Provide an exact repetition of every entry, with no word altered.

———

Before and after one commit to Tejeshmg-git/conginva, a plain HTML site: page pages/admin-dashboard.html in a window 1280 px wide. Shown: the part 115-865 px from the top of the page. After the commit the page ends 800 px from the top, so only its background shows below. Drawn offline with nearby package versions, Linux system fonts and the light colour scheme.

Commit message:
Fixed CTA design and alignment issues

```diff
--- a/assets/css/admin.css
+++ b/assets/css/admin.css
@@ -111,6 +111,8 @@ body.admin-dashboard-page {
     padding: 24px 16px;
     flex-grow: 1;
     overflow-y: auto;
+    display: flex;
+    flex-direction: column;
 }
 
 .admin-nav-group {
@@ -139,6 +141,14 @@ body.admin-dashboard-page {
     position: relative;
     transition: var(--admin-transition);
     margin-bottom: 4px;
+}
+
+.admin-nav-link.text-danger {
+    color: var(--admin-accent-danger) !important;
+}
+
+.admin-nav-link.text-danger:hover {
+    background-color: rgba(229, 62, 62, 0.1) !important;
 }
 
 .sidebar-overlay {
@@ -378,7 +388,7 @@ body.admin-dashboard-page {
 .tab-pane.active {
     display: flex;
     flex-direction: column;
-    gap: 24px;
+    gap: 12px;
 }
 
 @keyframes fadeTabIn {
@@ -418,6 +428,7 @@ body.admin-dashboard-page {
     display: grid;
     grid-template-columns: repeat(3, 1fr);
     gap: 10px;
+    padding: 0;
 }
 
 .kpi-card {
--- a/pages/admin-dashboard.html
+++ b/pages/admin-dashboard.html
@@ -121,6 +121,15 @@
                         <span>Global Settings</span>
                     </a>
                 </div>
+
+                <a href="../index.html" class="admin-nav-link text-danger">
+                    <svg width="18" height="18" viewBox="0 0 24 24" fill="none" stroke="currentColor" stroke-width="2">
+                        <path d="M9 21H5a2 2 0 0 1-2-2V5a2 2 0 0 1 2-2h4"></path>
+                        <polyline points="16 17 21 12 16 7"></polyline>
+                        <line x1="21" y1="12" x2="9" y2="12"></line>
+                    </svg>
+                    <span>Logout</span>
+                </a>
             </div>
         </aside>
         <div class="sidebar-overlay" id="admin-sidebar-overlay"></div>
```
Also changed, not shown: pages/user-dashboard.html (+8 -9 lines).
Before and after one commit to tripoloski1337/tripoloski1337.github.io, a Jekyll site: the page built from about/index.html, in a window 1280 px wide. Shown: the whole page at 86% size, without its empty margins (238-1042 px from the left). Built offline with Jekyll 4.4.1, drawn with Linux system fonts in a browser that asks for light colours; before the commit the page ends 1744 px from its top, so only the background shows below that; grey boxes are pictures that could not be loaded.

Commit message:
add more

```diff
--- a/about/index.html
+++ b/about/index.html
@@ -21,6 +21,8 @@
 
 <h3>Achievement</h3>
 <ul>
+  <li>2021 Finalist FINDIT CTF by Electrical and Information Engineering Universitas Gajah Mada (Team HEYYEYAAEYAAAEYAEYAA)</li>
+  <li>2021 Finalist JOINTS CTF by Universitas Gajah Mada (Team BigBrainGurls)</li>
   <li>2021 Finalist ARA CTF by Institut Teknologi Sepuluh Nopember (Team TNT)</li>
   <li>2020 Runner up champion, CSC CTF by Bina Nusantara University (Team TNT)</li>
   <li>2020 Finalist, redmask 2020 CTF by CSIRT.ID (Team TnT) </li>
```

———

▶ _WRITTEN REPLY_
Before and after one commit to Tejeshmg-git/conginva, a plain HTML site: page pages/admin-dashboard.html in a window 1280 px wide. Shown: the part 115-865 px from the top of the page. After the commit the page ends 800 px from the top, so only its background shows below. Drawn offline with nearby package versions, Linux system fonts and the light colour scheme.

Commit message:
Fixed CTA design and alignment issues

```diff
--- a/assets/css/admin.css
+++ b/assets/css/admin.css
@@ -111,6 +111,8 @@ body.admin-dashboard-page {
     padding: 24px 16px;
     flex-grow: 1;
     overflow-y: auto;
+    display: flex;
+    flex-direction: column;
 }
 
 .admin-nav-group {
@@ -139,6 +141,14 @@ body.admin-dashboard-page {
     position: relative;
     transition: var(--admin-transition);
     margin-bottom: 4px;
+}
+
+.admin-nav-link.text-danger {
+    color: var(--admin-accent-danger) !important;
+}
+
+.admin-nav-link.text-danger:hover {
+    background-color: rgba(229, 62, 62, 0.1) !important;
 }
 
 .sidebar-overlay {
@@ -378,7 +388,7 @@ body.admin-dashboard-page {
 .tab-pane.active {
     display: flex;
     flex-direction: column;
-    gap: 24px;
+    gap: 12px;
 }
 
 @keyframes fadeTabIn {
@@ -418,6 +428,7 @@ body.admin-dashboard-page {
     display: grid;
     grid-template-columns: repeat(3, 1fr);
     gap: 10px;
+    padding: 0;
 }
 
 .kpi-card {
--- a/pages/admin-dashboard.html
+++ b/pages/admin-dashboard.html
@@ -121,6 +121,15 @@
                         <span>Global Settings</span>
                     </a>
                 </div>
+
+                <a href="../index.html" class="admin-nav-link text-danger">
+                    <svg width="18" height="18" viewBox="0 0 24 24" fill="none" stroke="currentColor" stroke-width="2">
+                        <path d="M9 21H5a2 2 0 0 1-2-2V5a2 2 0 0 1 2-2h4"></path>
+                        <polyline points="16 17 21 12 16 7"></polyline>
+                        <line x1="21" y1="12" x2="9" y2="12"></line>
+                    </svg>
+                    <span>Logout</span>
+                </a>
             </div>
         </aside>
         <div class="sidebar-overlay" id="admin-sidebar-overlay"></div>
```
Also changed, not shown: pages/user-dashboard.html (+8 -9 lines).
Before and after one commit to tripoloski1337/tripoloski1337.github.io, a Jekyll site: the page built from about/index.html, in a window 1280 px wide. Shown: the whole page at 86% size, without its empty margins (238-1042 px from the left). Built offline with Jekyll 4.4.1, drawn with Linux system fonts in a browser that asks for light colours; before the commit the page ends 1744 px from its top, so only the background shows below that; grey boxes are pictures that could not be loaded.

Commit message:
add more

```diff
--- a/about/index.html
+++ b/about/index.html
@@ -21,6 +21,8 @@
 
 <h3>Achievement</h3>
 <ul>
+  <li>2021 Finalist FINDIT CTF by Electrical and Information Engineering Universitas Gajah Mada (Team HEYYEYAAEYAAAEYAEYAA)</li>
+  <li>2021 Finalist JOINTS CTF by Universitas Gajah Mada (Team BigBrainGurls)</li>
   <li>2021 Finalist ARA CTF by Institut Teknologi Sepuluh Nopember (Team TNT)</li>
   <li>2020 Runner up champion, CSC CTF by Bina Nusantara University (Team TNT)</li>
   <li>2020 Finalist, redmask 2020 CTF by CSIRT.ID (Team TnT) </li>
```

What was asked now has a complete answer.